Dataset items:
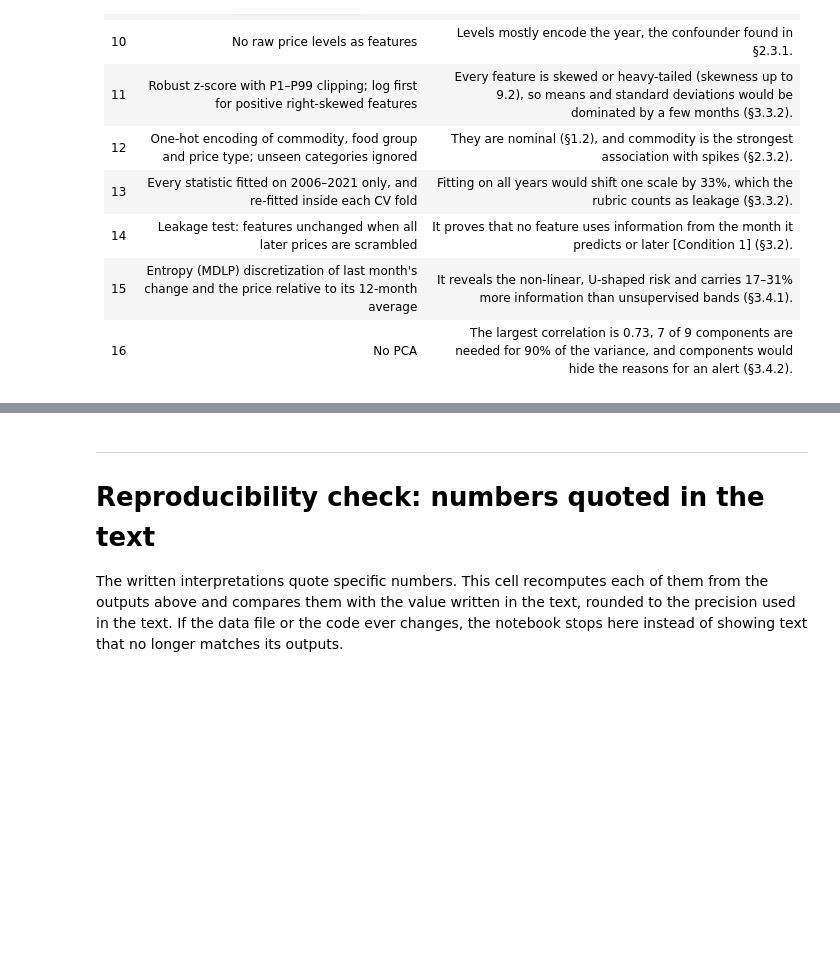
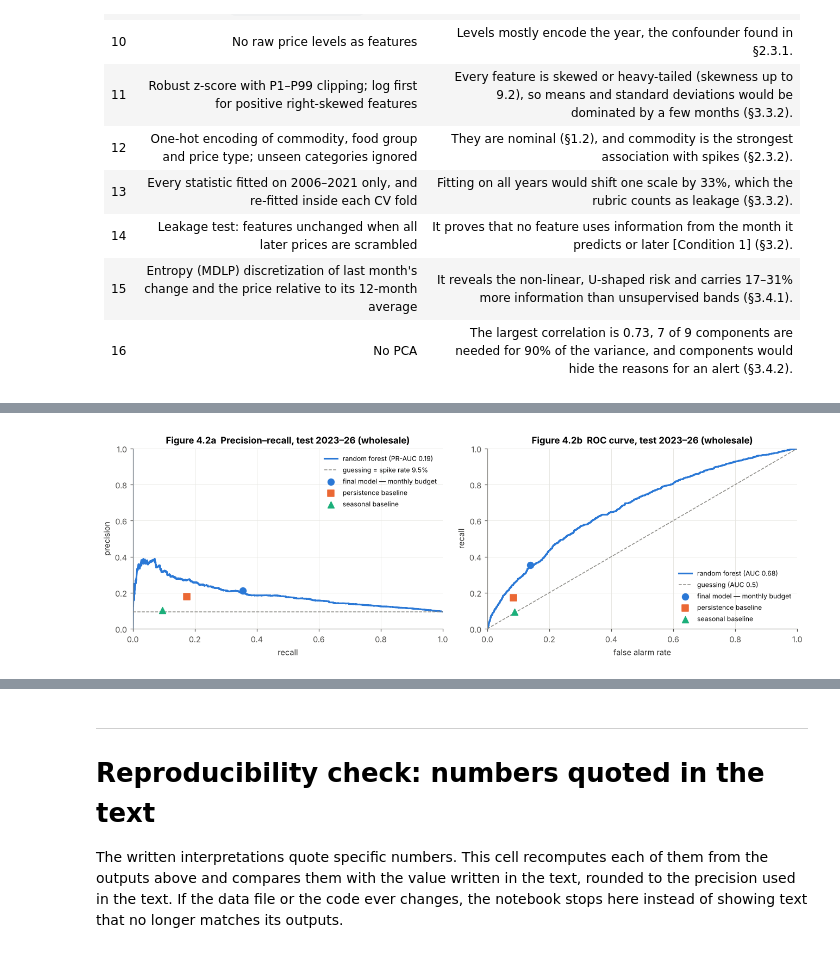
Before and after one commit to Shambhavi-DSAI2006/tanzania-food-price-spikes, a Jupyter notebook: Shambhavi_MiniProject.ipynb, the cells around one changed output, grey strips where cells are left out. Saved outputs shown, nothing was run; the diff lists cells and outputs as text; code cells hidden in the pictures; blank space fills up the shorter version.

```diff
--- a/Shambhavi_MiniProject.ipynb
+++ b/Shambhavi_MiniProject.ipynb
@@ -2020,0 +2349,9 @@ Components needed for 90% of the variance: 7 of 9; eigenvalues > 1 (Kaiser): 4,
+# %%
+BUDGET = float(shift.loc[("train", "Wholesale"), "spike_rate"])          # 15.7%: training wholesale spike share
+oof_scores = np.concatenate([FINAL["preds"][y] for y in FOLD_YEARS])
+oof_y = np.concatenate([fold_split(y, FINAL["variant"])[1]["spike"].to_numpy(int) for y in FOLD_YEARS])
+CUTOFF = float(np.quantile(oof_scores, 1 - BUDGET))
+flag_oof = oof_scores >= CUTOFF
+print(f"Alert budget: {BUDGET:.1%} of wholesale series per month; fixed cut-off from CV: risk ≥ {CUTOFF:.3f}")
+print(f"Out-of-fold (2017–2021) at this cut-off: flagged {flag_oof.mean():.1%}, recall {recall_score(oof_y, flag_oof):.1%}, "
+      f"precision {precision_score(oof_y, flag_oof):.1%}")
@@ -2020,0 +2500,20 @@ Components needed for 90% of the variance: 7 of 9; eigenvalues > 1 (Kaiser): 4,
+# %%
+# Figure 4.2 — test set: precision–recall and ROC curves, with the baselines as points
+yt = test_df["spike"].to_numpy(int)
+pr_p, pr_r, _ = precision_recall_curve(yt, s_test); fpr, tpr, _ = roc_curve(yt, s_test)
+fig, axes = plt.subplots(1, 2, figsize=(12, 4))
+axes[0].plot(pr_r, pr_p, color="#2a78d6", lw=2, label=f"{FINAL_NAME} (PR-AUC {average_precision_score(yt, s_test):.2f})")
+axes[0].axhline(yt.mean(), color="#8a8984", lw=1, ls="--", label=f"guessing = spike rate {yt.mean():.1%}")
+for name, mk, c in [("final model — monthly budget", "o", "#2a78d6"), ("persistence baseline", "s", "#eb6834"), ("seasonal baseline", "^", "#1baf7a")]:
+    r = res_test.loc[name]; axes[0].scatter(r["recall (%)"] / 100, r["precision (%)"] / 100, marker=mk, s=60, color=c, zorder=3, label=name)
+axes[0].set(title="Figure 4.2a  Precision–recall, test 2023–26 (wholesale)", xlabel="recall", ylabel="precision", xlim=(0, 1), ylim=(0, 1))
+axes[0].legend(loc="upper right", fontsize=8)
+axes[1].plot(fpr, tpr, color="#2a78d6", lw=2, label=f"{FINAL_NAME} (AUC {roc_auc_score(yt, s_test):.2f})")
+axes[1].plot([0, 1], [0, 1], color="#8a8984", lw=1, ls="--", label="guessing (AUC 0.5)")
+for name, mk, c in [("final model — monthly budget", "o", "#2a78d6"), ("persistence baseline", "s", "#eb6834"), ("seasonal baseline", "^", "#1baf7a")]:
+    r = res_test.loc[name]; axes[1].scatter(1 - r["specificity (%)"] / 100, r["recall (%)"] / 100, marker=mk, s=60, color=c, zorder=3, label=name)
+axes[1].set(title="Figure 4.2b  ROC curve, test 2023–26 (wholesale)", xlabel="false alarm rate", ylabel="recall", xlim=(0, 1), ylim=(0, 1))
+axes[1].legend(loc="lower right", fontsize=8)
+plt.tight_layout(); save_fig("fig_4_2_test_pr_roc"); plt.show()
+# %% [output]
+[figure, added]
```
Also changed, not shown: parts of 40 cells of this notebook, 5 other files.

REQUIRED WORK
What you return must be every entry, word for word, without any pictures.

ANSWER TO THIS TASK
Before and after one commit to Shambhavi-DSAI2006/tanzania-food-price-spikes, a Jupyter notebook: Shambhavi_MiniProject.ipynb, the cells around one changed output, grey strips where cells are left out. Saved outputs shown, nothing was run; the diff lists cells and outputs as text; code cells hidden in the pictures; blank space fills up the shorter version.

```diff
--- a/Shambhavi_MiniProject.ipynb
+++ b/Shambhavi_MiniProject.ipynb
@@ -2020,0 +2349,9 @@ Components needed for 90% of the variance: 7 of 9; eigenvalues > 1 (Kaiser): 4,
+# %%
+BUDGET = float(shift.loc[("train", "Wholesale"), "spike_rate"])          # 15.7%: training wholesale spike share
+oof_scores = np.concatenate([FINAL["preds"][y] for y in FOLD_YEARS])
+oof_y = np.concatenate([fold_split(y, FINAL["variant"])[1]["spike"].to_numpy(int) for y in FOLD_YEARS])
+CUTOFF = float(np.quantile(oof_scores, 1 - BUDGET))
+flag_oof = oof_scores >= CUTOFF
+print(f"Alert budget: {BUDGET:.1%} of wholesale series per month; fixed cut-off from CV: risk ≥ {CUTOFF:.3f}")
+print(f"Out-of-fold (2017–2021) at this cut-off: flagged {flag_oof.mean():.1%}, recall {recall_score(oof_y, flag_oof):.1%}, "
+      f"precision {precision_score(oof_y, flag_oof):.1%}")
@@ -2020,0 +2500,20 @@ Components needed for 90% of the variance: 7 of 9; eigenvalues > 1 (Kaiser): 4,
+# %%
+# Figure 4.2 — test set: precision–recall and ROC curves, with the baselines as points
+yt = test_df["spike"].to_numpy(int)
+pr_p, pr_r, _ = precision_recall_curve(yt, s_test); fpr, tpr, _ = roc_curve(yt, s_test)
+fig, axes = plt.subplots(1, 2, figsize=(12, 4))
+axes[0].plot(pr_r, pr_p, color="#2a78d6", lw=2, label=f"{FINAL_NAME} (PR-AUC {average_precision_score(yt, s_test):.2f})")
+axes[0].axhline(yt.mean(), color="#8a8984", lw=1, ls="--", label=f"guessing = spike rate {yt.mean():.1%}")
+for name, mk, c in [("final model — monthly budget", "o", "#2a78d6"), ("persistence baseline", "s", "#eb6834"), ("seasonal baseline", "^", "#1baf7a")]:
+    r = res_test.loc[name]; axes[0].scatter(r["recall (%)"] / 100, r["precision (%)"] / 100, marker=mk, s=60, color=c, zorder=3, label=name)
+axes[0].set(title="Figure 4.2a  Precision–recall, test 2023–26 (wholesale)", xlabel="recall", ylabel="precision", xlim=(0, 1), ylim=(0, 1))
+axes[0].legend(loc="upper right", fontsize=8)
+axes[1].plot(fpr, tpr, color="#2a78d6", lw=2, label=f"{FINAL_NAME} (AUC {roc_auc_score(yt, s_test):.2f})")
+axes[1].plot([0, 1], [0, 1], color="#8a8984", lw=1, ls="--", label="guessing (AUC 0.5)")
+for name, mk, c in [("final model — monthly budget", "o", "#2a78d6"), ("persistence baseline", "s", "#eb6834"), ("seasonal baseline", "^", "#1baf7a")]:
+    r = res_test.loc[name]; axes[1].scatter(1 - r["specificity (%)"] / 100, r["recall (%)"] / 100, marker=mk, s=60, color=c, zorder=3, label=name)
+axes[1].set(title="Figure 4.2b  ROC curve, test 2023–26 (wholesale)", xlabel="false alarm rate", ylabel="recall", xlim=(0, 1), ylim=(0, 1))
+axes[1].legend(loc="lower right", fontsize=8)
+plt.tight_layout(); save_fig("fig_4_2_test_pr_roc"); plt.show()
+# %% [output]
+[figure, added]
```
Also changed, not shown: parts of 40 cells of this notebook, 5 other files.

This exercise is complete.